Dicamba is a powerful herbicide that was previously not permitted for direct application on crops because of its toxicity and tendency to move off-site or drift and potentially harm neighboring farms, crops, and plants. However, farmers have sprayed the herbicide Roundup for so long that some weeds are now resistant to glyphosate, its primary active chemical ingredient. As a result, farmers have turned to dicamba to kill these new “super weeds,” which now affect more than two-thirds of U.S. farm acres (61 million acres).
Dicamba is more powerful than glyphosate-based herbicides like Monsanto’s Roundup, which farmers used before “super weeds” developed. Farms not planted with crops genetically modified to resist dicamba are extremely vulnerable to damage from the herbicide.
In order to combat the problem of Roundup-resistant “super weeds,” manufacturers developed new strains of soybeans and cotton that would be resistant to dicamba. However, the EPA had serious concerns about the proposed new uses for dicamba, which had long been known to be highly volatile and uncontrollable. The EPA delayed approval of the new dicamba formulations for several years, due to its concerns about the chemical’s propensity for off-site movement and the significant harm that it might pose to farmers and neighboring landowners. It approved three new formulations of dicamba for the 2017 growing season, which were supposedly less likely to be harmful than prior versions of dicamba:
However, these dicamba formulations were introduced to the market without independent rigorous testing. “As a result, millions of acres of farmland have been damaged in a real life science experiment conducted by Monsanto and the other manufacturers of dicamba at the farmers’ expense,” PRW attorney Paul Lesko stated. Dicamba was approved for over-the-top application in November, 2016; this resulted in a marked increase in dicamba utilization, leading to estimated damages of millions of acres of non-target plants and crops.
There have been reports of dicamba damaging crops and plants in Missouri, Arkansas, Tennessee, Mississippi, Illinois, Indiana, Iowa, Minnesota, North Dakota, South Dakota, Kansas, Nebraska, Kentucky, Ohio, North Carolina, Virginia, Louisiana, Alabama, Georgia, Michigan, Pennsylvania, and Wisconsin. It is estimated that approximately 3.1 million acres of soybeans have been damaged by dicamba already.
Through surveys of state departments of agriculture, the findings identify at least 2,242 official investigations into dicamba damage nationwide, as of August 10, 2017. Estimates from state extension weed scientists, meanwhile, show suspected dicamba damage has affected at least 3.1 million acres of soybeans overall — an area approaching the size of Connecticut.
There have been a record number of complaints about off-target dicamba movement in multiple States.

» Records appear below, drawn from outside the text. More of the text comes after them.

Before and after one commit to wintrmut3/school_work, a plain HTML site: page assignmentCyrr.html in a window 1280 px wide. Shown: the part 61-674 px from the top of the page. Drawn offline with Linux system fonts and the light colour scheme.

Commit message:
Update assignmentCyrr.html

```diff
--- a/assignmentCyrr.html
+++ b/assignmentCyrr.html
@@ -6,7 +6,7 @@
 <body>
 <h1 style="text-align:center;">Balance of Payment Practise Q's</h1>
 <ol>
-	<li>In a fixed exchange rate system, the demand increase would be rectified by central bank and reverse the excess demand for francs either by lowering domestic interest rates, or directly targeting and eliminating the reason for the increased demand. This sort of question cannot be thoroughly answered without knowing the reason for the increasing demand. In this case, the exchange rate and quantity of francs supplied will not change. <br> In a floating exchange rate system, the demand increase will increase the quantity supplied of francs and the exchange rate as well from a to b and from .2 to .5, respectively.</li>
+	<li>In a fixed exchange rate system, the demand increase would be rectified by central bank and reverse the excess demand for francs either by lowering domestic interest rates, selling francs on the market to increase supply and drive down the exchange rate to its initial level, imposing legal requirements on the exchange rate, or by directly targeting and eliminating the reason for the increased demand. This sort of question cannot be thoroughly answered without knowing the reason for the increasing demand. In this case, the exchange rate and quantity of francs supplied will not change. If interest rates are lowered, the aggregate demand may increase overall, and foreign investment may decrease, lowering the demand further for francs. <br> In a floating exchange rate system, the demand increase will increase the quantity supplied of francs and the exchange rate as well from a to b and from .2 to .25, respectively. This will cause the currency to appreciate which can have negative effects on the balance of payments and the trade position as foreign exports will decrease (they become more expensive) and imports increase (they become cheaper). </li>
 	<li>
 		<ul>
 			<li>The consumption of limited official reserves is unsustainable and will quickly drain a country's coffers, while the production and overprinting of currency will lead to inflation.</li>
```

In Arkansas alone, there have been at least 876 complaints made by farmers to the Arkansas Plant Board. Arkansas and Missouri enacted bans on the use of dicamba, and several other States added additional restrictions in the middle of the growing season. Additionally, valuable crops like tomatoes, tobacco, melons, pumpkins, and fruits have also been damaged by dicamba, as well as standing timber and ornamentals.

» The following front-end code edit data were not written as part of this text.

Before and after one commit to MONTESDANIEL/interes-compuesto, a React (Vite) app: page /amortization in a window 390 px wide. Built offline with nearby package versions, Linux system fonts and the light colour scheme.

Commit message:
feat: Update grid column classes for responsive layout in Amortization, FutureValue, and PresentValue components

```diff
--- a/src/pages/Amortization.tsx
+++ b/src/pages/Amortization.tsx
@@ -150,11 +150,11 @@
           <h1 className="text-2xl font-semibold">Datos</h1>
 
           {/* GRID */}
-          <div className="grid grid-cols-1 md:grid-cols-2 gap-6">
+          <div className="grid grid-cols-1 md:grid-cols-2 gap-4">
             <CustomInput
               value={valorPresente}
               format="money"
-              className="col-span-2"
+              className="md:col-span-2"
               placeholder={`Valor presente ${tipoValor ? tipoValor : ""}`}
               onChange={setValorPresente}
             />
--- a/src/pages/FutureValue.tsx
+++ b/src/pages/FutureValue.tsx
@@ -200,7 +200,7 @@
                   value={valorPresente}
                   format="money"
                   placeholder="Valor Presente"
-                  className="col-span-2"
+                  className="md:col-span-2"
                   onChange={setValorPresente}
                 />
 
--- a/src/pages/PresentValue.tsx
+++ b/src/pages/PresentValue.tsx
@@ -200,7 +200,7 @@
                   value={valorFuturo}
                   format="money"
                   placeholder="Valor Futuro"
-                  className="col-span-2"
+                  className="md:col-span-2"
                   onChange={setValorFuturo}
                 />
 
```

While local authorities have leveled some fines against farmers who misuse dicamba, these fines often run from just $200 to $1,000—a meager number that pales in comparison to the damage done by dicamba misuse. In some cases, the culpable party just received a warning. According to Modern Farmer, farmers impacted by dicamba will lose an estimated 10 to 30 percent of their annual crop yield. Experts estimate that dicamba has already adversely affected more than 3 million acres of farmland.
Because these fines are so minimal, and because Monsanto, BASF and DuPont are unlikely to face criminal charges, many farmers in Arkansas and neighboring states have filed lawsuits seeking restitution for the damage done to their crops or reduced crop yields. These lawsuits are not aimed against their neighboring farmers, but rather herbicide manufacturers like Monsanto, DuPont, and BASF.
According to the Purdue Plant & Pest Diagnostic Laboratory, signs of dicamba plant & crop damage may include:
The Purdue laboratory notes that these types of herbicide are “quite prone to drift and volatilization.” Its report also emphasizes that several other culprits can cause similar types of damage, so be sure to rule out the following potential causes before determining that dicamba is responsible:
To qualify for a dicamba lawsuit, you must be a commercial farmer or landowner whose crop yield has suffered losses because of dicamba in 2015, 2016 or 2017. Dicamba herbicides include:
Anyone with suspected dicamba damage from 2015, 2016 or 2017 are encouraged to contact attorney Paul Lesko for more information or a FREE Consultation by calling 314-833-4826, filling out an online contact form, or emailing Paul directly at firstname.lastname@example.org today.